§ **EXERCISE DETAILS**
Keeping every character intact, repeat the whole listing.

§ **PROVIDED ENTRIES**
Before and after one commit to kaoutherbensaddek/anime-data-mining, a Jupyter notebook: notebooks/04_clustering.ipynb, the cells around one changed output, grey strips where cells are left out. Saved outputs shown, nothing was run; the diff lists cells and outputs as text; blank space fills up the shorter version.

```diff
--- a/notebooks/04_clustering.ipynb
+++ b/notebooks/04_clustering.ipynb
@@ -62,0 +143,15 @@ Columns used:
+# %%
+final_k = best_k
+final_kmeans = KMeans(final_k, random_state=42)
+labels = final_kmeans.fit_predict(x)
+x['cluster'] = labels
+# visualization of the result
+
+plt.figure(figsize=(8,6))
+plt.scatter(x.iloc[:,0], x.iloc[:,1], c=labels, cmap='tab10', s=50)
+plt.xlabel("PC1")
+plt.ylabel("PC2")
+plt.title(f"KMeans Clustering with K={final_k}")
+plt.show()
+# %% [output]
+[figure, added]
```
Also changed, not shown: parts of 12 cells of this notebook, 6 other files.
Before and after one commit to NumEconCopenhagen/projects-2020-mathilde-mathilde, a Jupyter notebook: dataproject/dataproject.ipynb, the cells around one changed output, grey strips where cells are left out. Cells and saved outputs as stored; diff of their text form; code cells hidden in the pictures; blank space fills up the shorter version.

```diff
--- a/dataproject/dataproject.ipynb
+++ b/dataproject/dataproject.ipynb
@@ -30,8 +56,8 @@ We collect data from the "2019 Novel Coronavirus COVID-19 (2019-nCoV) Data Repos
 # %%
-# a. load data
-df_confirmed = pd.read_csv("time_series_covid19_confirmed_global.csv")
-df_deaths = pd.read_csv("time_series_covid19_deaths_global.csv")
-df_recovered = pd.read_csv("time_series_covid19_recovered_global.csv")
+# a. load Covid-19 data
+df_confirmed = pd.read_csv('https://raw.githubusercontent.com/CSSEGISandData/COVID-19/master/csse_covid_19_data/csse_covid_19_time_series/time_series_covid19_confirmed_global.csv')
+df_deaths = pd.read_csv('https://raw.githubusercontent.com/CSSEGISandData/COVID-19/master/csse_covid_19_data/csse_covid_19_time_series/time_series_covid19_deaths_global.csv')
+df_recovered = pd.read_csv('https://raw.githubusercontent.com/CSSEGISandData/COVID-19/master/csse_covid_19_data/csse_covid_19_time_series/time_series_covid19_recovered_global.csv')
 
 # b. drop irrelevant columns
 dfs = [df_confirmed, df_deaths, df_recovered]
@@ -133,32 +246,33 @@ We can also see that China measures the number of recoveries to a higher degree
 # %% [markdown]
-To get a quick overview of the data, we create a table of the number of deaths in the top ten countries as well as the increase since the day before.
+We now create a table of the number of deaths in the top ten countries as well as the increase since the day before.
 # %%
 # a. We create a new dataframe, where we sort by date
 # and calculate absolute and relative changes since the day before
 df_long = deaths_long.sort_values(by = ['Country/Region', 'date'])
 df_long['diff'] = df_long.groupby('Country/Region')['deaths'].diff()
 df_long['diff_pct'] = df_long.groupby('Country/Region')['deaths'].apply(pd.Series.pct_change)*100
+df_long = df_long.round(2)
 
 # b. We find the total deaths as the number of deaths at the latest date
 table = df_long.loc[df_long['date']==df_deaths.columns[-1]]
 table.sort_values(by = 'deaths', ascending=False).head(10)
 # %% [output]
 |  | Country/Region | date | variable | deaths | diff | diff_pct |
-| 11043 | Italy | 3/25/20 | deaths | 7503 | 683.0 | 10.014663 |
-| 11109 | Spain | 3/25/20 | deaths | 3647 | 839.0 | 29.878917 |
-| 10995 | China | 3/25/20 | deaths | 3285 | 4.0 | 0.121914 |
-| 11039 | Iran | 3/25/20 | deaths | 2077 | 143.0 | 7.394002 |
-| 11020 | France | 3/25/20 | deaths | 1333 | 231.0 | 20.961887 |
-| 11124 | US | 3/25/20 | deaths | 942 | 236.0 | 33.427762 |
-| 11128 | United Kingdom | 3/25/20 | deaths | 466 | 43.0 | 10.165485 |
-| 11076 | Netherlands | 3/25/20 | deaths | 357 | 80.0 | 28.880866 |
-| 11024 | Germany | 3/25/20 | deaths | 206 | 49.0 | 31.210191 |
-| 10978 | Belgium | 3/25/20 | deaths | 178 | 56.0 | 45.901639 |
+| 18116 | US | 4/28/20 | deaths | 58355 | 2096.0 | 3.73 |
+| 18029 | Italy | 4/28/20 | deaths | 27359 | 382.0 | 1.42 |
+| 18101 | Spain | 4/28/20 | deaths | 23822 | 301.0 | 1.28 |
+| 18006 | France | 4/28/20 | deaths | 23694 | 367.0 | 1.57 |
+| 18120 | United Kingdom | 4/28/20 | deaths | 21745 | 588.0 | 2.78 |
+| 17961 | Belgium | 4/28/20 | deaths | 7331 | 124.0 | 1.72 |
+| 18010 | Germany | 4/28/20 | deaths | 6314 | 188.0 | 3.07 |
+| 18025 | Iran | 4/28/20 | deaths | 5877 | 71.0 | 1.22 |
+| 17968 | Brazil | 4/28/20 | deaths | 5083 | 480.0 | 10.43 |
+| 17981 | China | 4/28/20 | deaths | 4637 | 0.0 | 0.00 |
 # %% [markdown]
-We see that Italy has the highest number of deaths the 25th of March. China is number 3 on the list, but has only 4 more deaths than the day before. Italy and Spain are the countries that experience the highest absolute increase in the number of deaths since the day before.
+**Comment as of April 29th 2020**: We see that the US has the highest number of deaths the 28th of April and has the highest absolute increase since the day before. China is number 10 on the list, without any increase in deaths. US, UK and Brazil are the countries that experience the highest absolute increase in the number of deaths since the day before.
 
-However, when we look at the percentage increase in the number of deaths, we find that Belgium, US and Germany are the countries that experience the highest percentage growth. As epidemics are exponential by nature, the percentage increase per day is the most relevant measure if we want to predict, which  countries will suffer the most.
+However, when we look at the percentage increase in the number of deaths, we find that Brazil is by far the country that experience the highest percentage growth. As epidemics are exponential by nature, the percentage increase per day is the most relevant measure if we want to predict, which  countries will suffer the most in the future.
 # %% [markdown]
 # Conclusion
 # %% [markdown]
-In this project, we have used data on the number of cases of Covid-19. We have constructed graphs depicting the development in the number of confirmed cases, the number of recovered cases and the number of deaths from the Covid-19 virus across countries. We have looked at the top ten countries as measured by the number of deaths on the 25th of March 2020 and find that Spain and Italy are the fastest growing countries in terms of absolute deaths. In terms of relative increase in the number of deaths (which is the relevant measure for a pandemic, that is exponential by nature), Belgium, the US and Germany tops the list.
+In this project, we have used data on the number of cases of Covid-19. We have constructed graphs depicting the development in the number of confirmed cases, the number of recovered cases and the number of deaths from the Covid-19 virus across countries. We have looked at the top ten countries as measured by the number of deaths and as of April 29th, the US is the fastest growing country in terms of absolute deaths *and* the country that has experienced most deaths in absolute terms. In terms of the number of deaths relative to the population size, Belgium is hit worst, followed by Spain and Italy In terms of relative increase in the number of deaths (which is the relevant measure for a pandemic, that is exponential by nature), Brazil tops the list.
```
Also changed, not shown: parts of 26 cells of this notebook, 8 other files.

§ **SOLVED PROBLEM**
Before and after one commit to kaoutherbensaddek/anime-data-mining, a Jupyter notebook: notebooks/04_clustering.ipynb, the cells around one changed output, grey strips where cells are left out. Saved outputs shown, nothing was run; the diff lists cells and outputs as text; blank space fills up the shorter version.

```diff
--- a/notebooks/04_clustering.ipynb
+++ b/notebooks/04_clustering.ipynb
@@ -62,0 +143,15 @@ Columns used:
+# %%
+final_k = best_k
+final_kmeans = KMeans(final_k, random_state=42)
+labels = final_kmeans.fit_predict(x)
+x['cluster'] = labels
+# visualization of the result
+
+plt.figure(figsize=(8,6))
+plt.scatter(x.iloc[:,0], x.iloc[:,1], c=labels, cmap='tab10', s=50)
+plt.xlabel("PC1")
+plt.ylabel("PC2")
+plt.title(f"KMeans Clustering with K={final_k}")
+plt.show()
+# %% [output]
+[figure, added]
```
Also changed, not shown: parts of 12 cells of this notebook, 6 other files.
Before and after one commit to NumEconCopenhagen/projects-2020-mathilde-mathilde, a Jupyter notebook: dataproject/dataproject.ipynb, the cells around one changed output, grey strips where cells are left out. Cells and saved outputs as stored; diff of their text form; code cells hidden in the pictures; blank space fills up the shorter version.

```diff
--- a/dataproject/dataproject.ipynb
+++ b/dataproject/dataproject.ipynb
@@ -30,8 +56,8 @@ We collect data from the "2019 Novel Coronavirus COVID-19 (2019-nCoV) Data Repos
 # %%
-# a. load data
-df_confirmed = pd.read_csv("time_series_covid19_confirmed_global.csv")
-df_deaths = pd.read_csv("time_series_covid19_deaths_global.csv")
-df_recovered = pd.read_csv("time_series_covid19_recovered_global.csv")
+# a. load Covid-19 data
+df_confirmed = pd.read_csv('https://raw.githubusercontent.com/CSSEGISandData/COVID-19/master/csse_covid_19_data/csse_covid_19_time_series/time_series_covid19_confirmed_global.csv')
+df_deaths = pd.read_csv('https://raw.githubusercontent.com/CSSEGISandData/COVID-19/master/csse_covid_19_data/csse_covid_19_time_series/time_series_covid19_deaths_global.csv')
+df_recovered = pd.read_csv('https://raw.githubusercontent.com/CSSEGISandData/COVID-19/master/csse_covid_19_data/csse_covid_19_time_series/time_series_covid19_recovered_global.csv')
 
 # b. drop irrelevant columns
 dfs = [df_confirmed, df_deaths, df_recovered]
@@ -133,32 +246,33 @@ We can also see that China measures the number of recoveries to a higher degree
 # %% [markdown]
-To get a quick overview of the data, we create a table of the number of deaths in the top ten countries as well as the increase since the day before.
+We now create a table of the number of deaths in the top ten countries as well as the increase since the day before.
 # %%
 # a. We create a new dataframe, where we sort by date
 # and calculate absolute and relative changes since the day before
 df_long = deaths_long.sort_values(by = ['Country/Region', 'date'])
 df_long['diff'] = df_long.groupby('Country/Region')['deaths'].diff()
 df_long['diff_pct'] = df_long.groupby('Country/Region')['deaths'].apply(pd.Series.pct_change)*100
+df_long = df_long.round(2)
 
 # b. We find the total deaths as the number of deaths at the latest date
 table = df_long.loc[df_long['date']==df_deaths.columns[-1]]
 table.sort_values(by = 'deaths', ascending=False).head(10)
 # %% [output]
 |  | Country/Region | date | variable | deaths | diff | diff_pct |
-| 11043 | Italy | 3/25/20 | deaths | 7503 | 683.0 | 10.014663 |
-| 11109 | Spain | 3/25/20 | deaths | 3647 | 839.0 | 29.878917 |
-| 10995 | China | 3/25/20 | deaths | 3285 | 4.0 | 0.121914 |
-| 11039 | Iran | 3/25/20 | deaths | 2077 | 143.0 | 7.394002 |
-| 11020 | France | 3/25/20 | deaths | 1333 | 231.0 | 20.961887 |
-| 11124 | US | 3/25/20 | deaths | 942 | 236.0 | 33.427762 |
-| 11128 | United Kingdom | 3/25/20 | deaths | 466 | 43.0 | 10.165485 |
-| 11076 | Netherlands | 3/25/20 | deaths | 357 | 80.0 | 28.880866 |
-| 11024 | Germany | 3/25/20 | deaths | 206 | 49.0 | 31.210191 |
-| 10978 | Belgium | 3/25/20 | deaths | 178 | 56.0 | 45.901639 |
+| 18116 | US | 4/28/20 | deaths | 58355 | 2096.0 | 3.73 |
+| 18029 | Italy | 4/28/20 | deaths | 27359 | 382.0 | 1.42 |
+| 18101 | Spain | 4/28/20 | deaths | 23822 | 301.0 | 1.28 |
+| 18006 | France | 4/28/20 | deaths | 23694 | 367.0 | 1.57 |
+| 18120 | United Kingdom | 4/28/20 | deaths | 21745 | 588.0 | 2.78 |
+| 17961 | Belgium | 4/28/20 | deaths | 7331 | 124.0 | 1.72 |
+| 18010 | Germany | 4/28/20 | deaths | 6314 | 188.0 | 3.07 |
+| 18025 | Iran | 4/28/20 | deaths | 5877 | 71.0 | 1.22 |
+| 17968 | Brazil | 4/28/20 | deaths | 5083 | 480.0 | 10.43 |
+| 17981 | China | 4/28/20 | deaths | 4637 | 0.0 | 0.00 |
 # %% [markdown]
-We see that Italy has the highest number of deaths the 25th of March. China is number 3 on the list, but has only 4 more deaths than the day before. Italy and Spain are the countries that experience the highest absolute increase in the number of deaths since the day before.
+**Comment as of April 29th 2020**: We see that the US has the highest number of deaths the 28th of April and has the highest absolute increase since the day before. China is number 10 on the list, without any increase in deaths. US, UK and Brazil are the countries that experience the highest absolute increase in the number of deaths since the day before.
 
-However, when we look at the percentage increase in the number of deaths, we find that Belgium, US and Germany are the countries that experience the highest percentage growth. As epidemics are exponential by nature, the percentage increase per day is the most relevant measure if we want to predict, which  countries will suffer the most.
+However, when we look at the percentage increase in the number of deaths, we find that Brazil is by far the country that experience the highest percentage growth. As epidemics are exponential by nature, the percentage increase per day is the most relevant measure if we want to predict, which  countries will suffer the most in the future.
 # %% [markdown]
 # Conclusion
 # %% [markdown]
-In this project, we have used data on the number of cases of Covid-19. We have constructed graphs depicting the development in the number of confirmed cases, the number of recovered cases and the number of deaths from the Covid-19 virus across countries. We have looked at the top ten countries as measured by the number of deaths on the 25th of March 2020 and find that Spain and Italy are the fastest growing countries in terms of absolute deaths. In terms of relative increase in the number of deaths (which is the relevant measure for a pandemic, that is exponential by nature), Belgium, the US and Germany tops the list.
+In this project, we have used data on the number of cases of Covid-19. We have constructed graphs depicting the development in the number of confirmed cases, the number of recovered cases and the number of deaths from the Covid-19 virus across countries. We have looked at the top ten countries as measured by the number of deaths and as of April 29th, the US is the fastest growing country in terms of absolute deaths *and* the country that has experienced most deaths in absolute terms. In terms of the number of deaths relative to the population size, Belgium is hit worst, followed by Spain and Italy In terms of relative increase in the number of deaths (which is the relevant measure for a pandemic, that is exponential by nature), Brazil tops the list.
```
Also changed, not shown: parts of 26 cells of this notebook, 8 other files.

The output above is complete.